Work to be completed: Return all the data verbatim but without images.

[Items from a dataset]
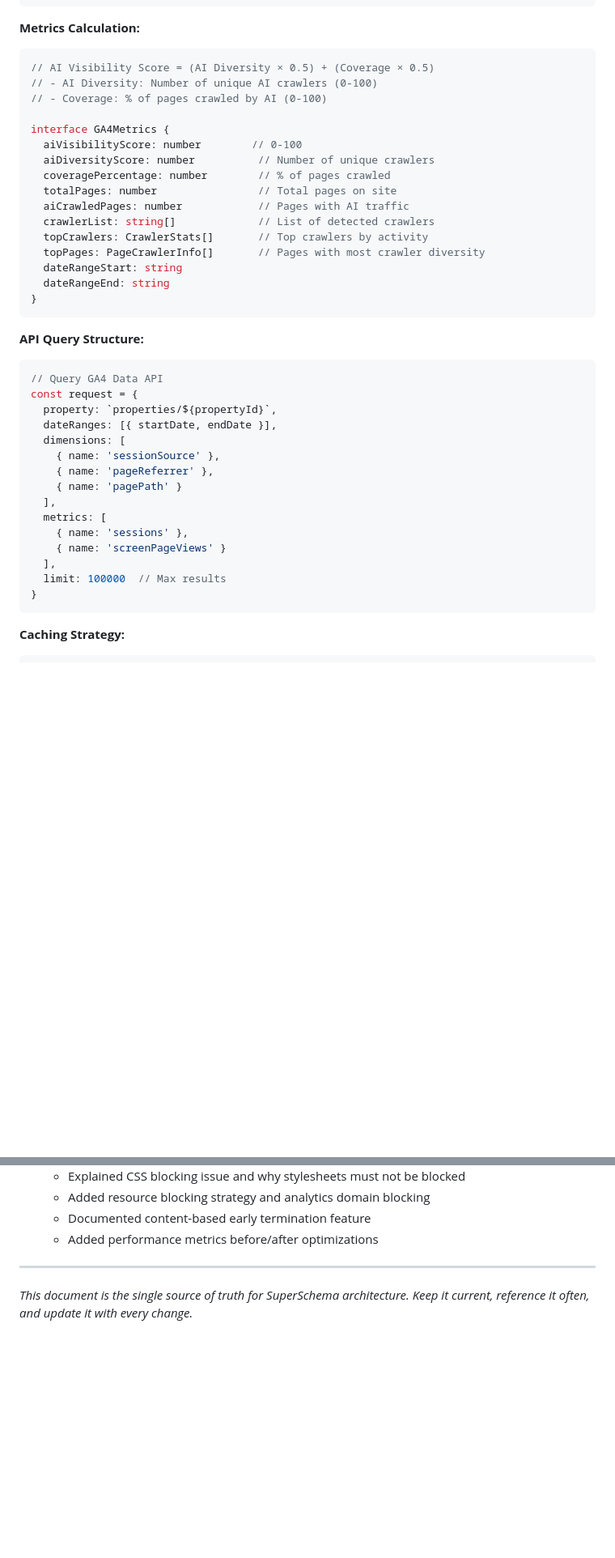
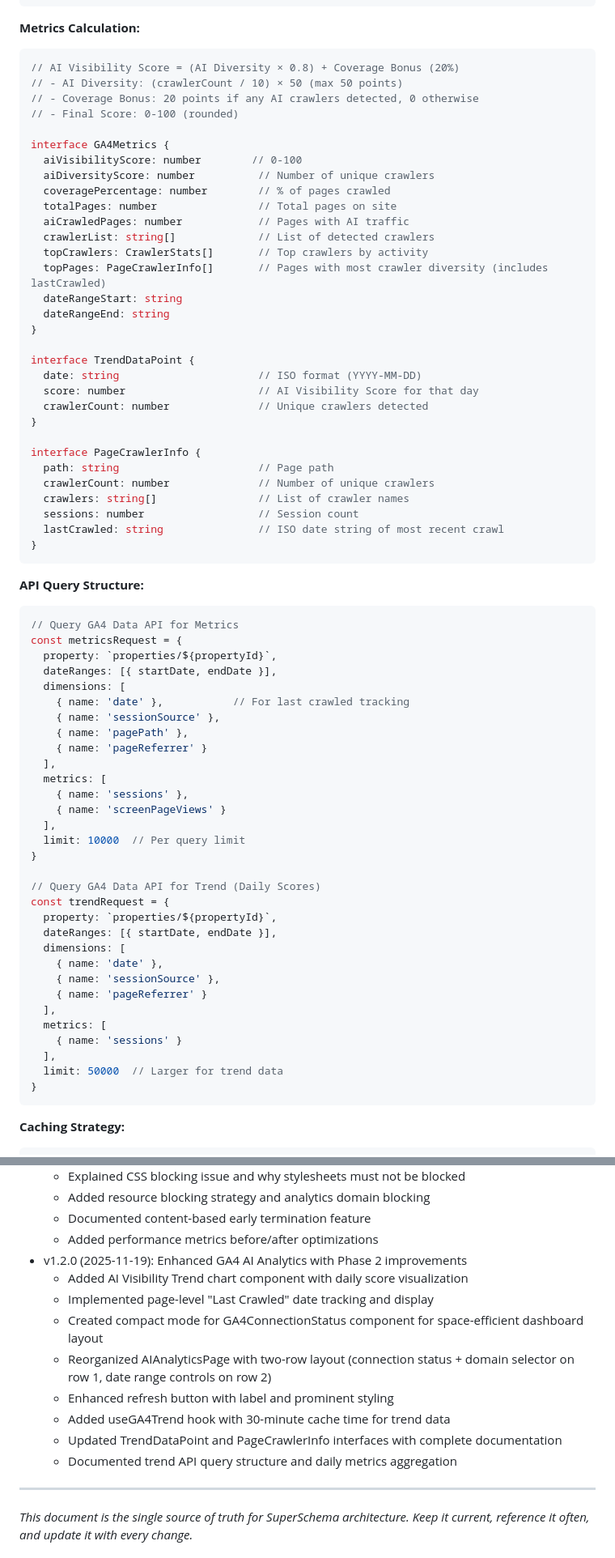
Before and after one commit to lightbulbmomentlabs/super-schema, a Markdown page: SuperSchema-app.md, 2 parts joined by grey strips. Shown at 81% size. Rendered like a GitHub page; blank space fills up the shorter version.

Commit message:
docs: Update SuperSchema-app.md to v1.2.0 with Phase 2 GA4 AI Analytics improvements
- Added AI Visibility Trend chart component with daily score visualization
- Implemented page-level 'Last Crawled' date tracking and display
- Created compact mode for GA4ConnectionStatus component
- Reorganized AIAnalyticsPage with two-row layout for better space efficiency
- Enhanced refresh button with label and prominent styling
- Added useGA4Trend hook with 30-minute cache time
- Updated TrendDataPoint and PageCrawlerInfo interfaces documentation
- Documented trend API query structure and daily metrics aggregation

````diff
--- a/SuperSchema-app.md
+++ b/SuperSchema-app.md
@@ -1143,9 +1143,10 @@ const AI_CRAWLERS = {
 
 **Metrics Calculation:**
 ```typescript
-// AI Visibility Score = (AI Diversity × 0.5) + (Coverage × 0.5)
-// - AI Diversity: Number of unique AI crawlers (0-100)
-// - Coverage: % of pages crawled by AI (0-100)
+// AI Visibility Score = (AI Diversity × 0.8) + Coverage Bonus (20%)
+// - AI Diversity: (crawlerCount / 10) × 50 (max 50 points)
+// - Coverage Bonus: 20 points if any AI crawlers detected, 0 otherwise
+// - Final Score: 0-100 (rounded)
 
 interface GA4Metrics {
   aiVisibilityScore: number        // 0-100
@@ -1155,28 +1156,58 @@ interface GA4Metrics {
   aiCrawledPages: number            // Pages with AI traffic
   crawlerList: string[]             // List of detected crawlers
   topCrawlers: CrawlerStats[]       // Top crawlers by activity
-  topPages: PageCrawlerInfo[]       // Pages with most crawler diversity
+  topPages: PageCrawlerInfo[]       // Pages with most crawler diversity (includes lastCrawled)
   dateRangeStart: string
   dateRangeEnd: string
 }
+
+interface TrendDataPoint {
+  date: string                      // ISO format (YYYY-MM-DD)
+  score: number                     // AI Visibility Score for that day
+  crawlerCount: number              // Unique crawlers detected
+}
+
+interface PageCrawlerInfo {
+  path: string                      // Page path
+  crawlerCount: number              // Number of unique crawlers
+  crawlers: string[]                // List of crawler names
+  sessions: number                  // Session count
+  lastCrawled: string               // ISO date string of most recent crawl
+}
 ```
 
 **API Query Structure:**
 ```typescript
-// Query GA4 Data API
-const request = {
+// Query GA4 Data API for Metrics
+const metricsRequest = {
   property: `properties/${propertyId}`,
   dateRanges: [{ startDate, endDate }],
   dimensions: [
+    { name: 'date' },           // For last crawled tracking
     { name: 'sessionSource' },
-    { name: 'pageReferrer' },
-    { name: 'pagePath' }
+    { name: 'pagePath' },
+    { name: 'pageReferrer' }
   ],
   metrics: [
     { name: 'sessions' },
     { name: 'screenPageViews' }
   ],
-  limit: 100000  // Max results
+  limit: 10000  // Per query limit
+}
+
+// Query GA4 Data API for Trend (Daily Scores)
+const trendRequest = {
+  property: `properties/${propertyId}`,
+  dateRanges: [{ startDate, endDate }],
+  dimensions: [
+    { name: 'date' },
+    { name: 'sessionSource' },
+    { name: 'pageReferrer' }
+  ],
+  metrics: [
+    { name: 'sessions' }
+  ],
+  limit: 50000  // Larger for trend data
 }
 ```
 
@@ -1803,6 +1843,15 @@ npm run test:coverage --workspace=server # Coverage
   - Added resource blocking strategy and analytics domain blocking
   - Documented content-based early termination feature
   - Added performance metrics before/after optimizations
+- v1.2.0 (2025-11-19): Enhanced GA4 AI Analytics with Phase 2 improvements
+  - Added AI Visibility Trend chart component with daily score visualization
+  - Implemented page-level "Last Crawled" date tracking and display
+  - Created compact mode for GA4ConnectionStatus component for space-efficient dashboard layout
+  - Reorganized AIAnalyticsPage with two-row layout (connection status + domain selector on row 1, date range controls on row 2)
+  - Enhanced refresh button with label and prominent styling
+  - Added useGA4Trend hook with 30-minute cache time for trend data
+  - Updated TrendDataPoint and PageCrawlerInfo interfaces with complete documentation
+  - Documented trend API query structure and daily metrics aggregation
 
 ---
 
````
Also changed, not shown: other parts of SuperSchema-app.md (+16 -7 lines).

Answer box:
Before and after one commit to lightbulbmomentlabs/super-schema, a Markdown page: SuperSchema-app.md, 2 parts joined by grey strips. Shown at 81% size. Rendered like a GitHub page; blank space fills up the shorter version.

Commit message:
docs: Update SuperSchema-app.md to v1.2.0 with Phase 2 GA4 AI Analytics improvements
- Added AI Visibility Trend chart component with daily score visualization
- Implemented page-level 'Last Crawled' date tracking and display
- Created compact mode for GA4ConnectionStatus component
- Reorganized AIAnalyticsPage with two-row layout for better space efficiency
- Enhanced refresh button with label and prominent styling
- Added useGA4Trend hook with 30-minute cache time
- Updated TrendDataPoint and PageCrawlerInfo interfaces documentation
- Documented trend API query structure and daily metrics aggregation

````diff
--- a/SuperSchema-app.md
+++ b/SuperSchema-app.md
@@ -1143,9 +1143,10 @@ const AI_CRAWLERS = {
 
 **Metrics Calculation:**
 ```typescript
-// AI Visibility Score = (AI Diversity × 0.5) + (Coverage × 0.5)
-// - AI Diversity: Number of unique AI crawlers (0-100)
-// - Coverage: % of pages crawled by AI (0-100)
+// AI Visibility Score = (AI Diversity × 0.8) + Coverage Bonus (20%)
+// - AI Diversity: (crawlerCount / 10) × 50 (max 50 points)
+// - Coverage Bonus: 20 points if any AI crawlers detected, 0 otherwise
+// - Final Score: 0-100 (rounded)
 
 interface GA4Metrics {
   aiVisibilityScore: number        // 0-100
@@ -1155,28 +1156,58 @@ interface GA4Metrics {
   aiCrawledPages: number            // Pages with AI traffic
   crawlerList: string[]             // List of detected crawlers
   topCrawlers: CrawlerStats[]       // Top crawlers by activity
-  topPages: PageCrawlerInfo[]       // Pages with most crawler diversity
+  topPages: PageCrawlerInfo[]       // Pages with most crawler diversity (includes lastCrawled)
   dateRangeStart: string
   dateRangeEnd: string
 }
+
+interface TrendDataPoint {
+  date: string                      // ISO format (YYYY-MM-DD)
+  score: number                     // AI Visibility Score for that day
+  crawlerCount: number              // Unique crawlers detected
+}
+
+interface PageCrawlerInfo {
+  path: string                      // Page path
+  crawlerCount: number              // Number of unique crawlers
+  crawlers: string[]                // List of crawler names
+  sessions: number                  // Session count
+  lastCrawled: string               // ISO date string of most recent crawl
+}
 ```
 
 **API Query Structure:**
 ```typescript
-// Query GA4 Data API
-const request = {
+// Query GA4 Data API for Metrics
+const metricsRequest = {
   property: `properties/${propertyId}`,
   dateRanges: [{ startDate, endDate }],
   dimensions: [
+    { name: 'date' },           // For last crawled tracking
     { name: 'sessionSource' },
-    { name: 'pageReferrer' },
-    { name: 'pagePath' }
+    { name: 'pagePath' },
+    { name: 'pageReferrer' }
   ],
   metrics: [
     { name: 'sessions' },
     { name: 'screenPageViews' }
   ],
-  limit: 100000  // Max results
+  limit: 10000  // Per query limit
+}
+
+// Query GA4 Data API for Trend (Daily Scores)
+const trendRequest = {
+  property: `properties/${propertyId}`,
+  dateRanges: [{ startDate, endDate }],
+  dimensions: [
+    { name: 'date' },
+    { name: 'sessionSource' },
+    { name: 'pageReferrer' }
+  ],
+  metrics: [
+    { name: 'sessions' }
+  ],
+  limit: 50000  // Larger for trend data
 }
 ```
 
@@ -1803,6 +1843,15 @@ npm run test:coverage --workspace=server # Coverage
   - Added resource blocking strategy and analytics domain blocking
   - Documented content-based early termination feature
   - Added performance metrics before/after optimizations
+- v1.2.0 (2025-11-19): Enhanced GA4 AI Analytics with Phase 2 improvements
+  - Added AI Visibility Trend chart component with daily score visualization
+  - Implemented page-level "Last Crawled" date tracking and display
+  - Created compact mode for GA4ConnectionStatus component for space-efficient dashboard layout
+  - Reorganized AIAnalyticsPage with two-row layout (connection status + domain selector on row 1, date range controls on row 2)
+  - Enhanced refresh button with label and prominent styling
+  - Added useGA4Trend hook with 30-minute cache time for trend data
+  - Updated TrendDataPoint and PageCrawlerInfo interfaces with complete documentation
+  - Documented trend API query structure and daily metrics aggregation
 
 ---
 
````
Also changed, not shown: other parts of SuperSchema-app.md (+16 -7 lines).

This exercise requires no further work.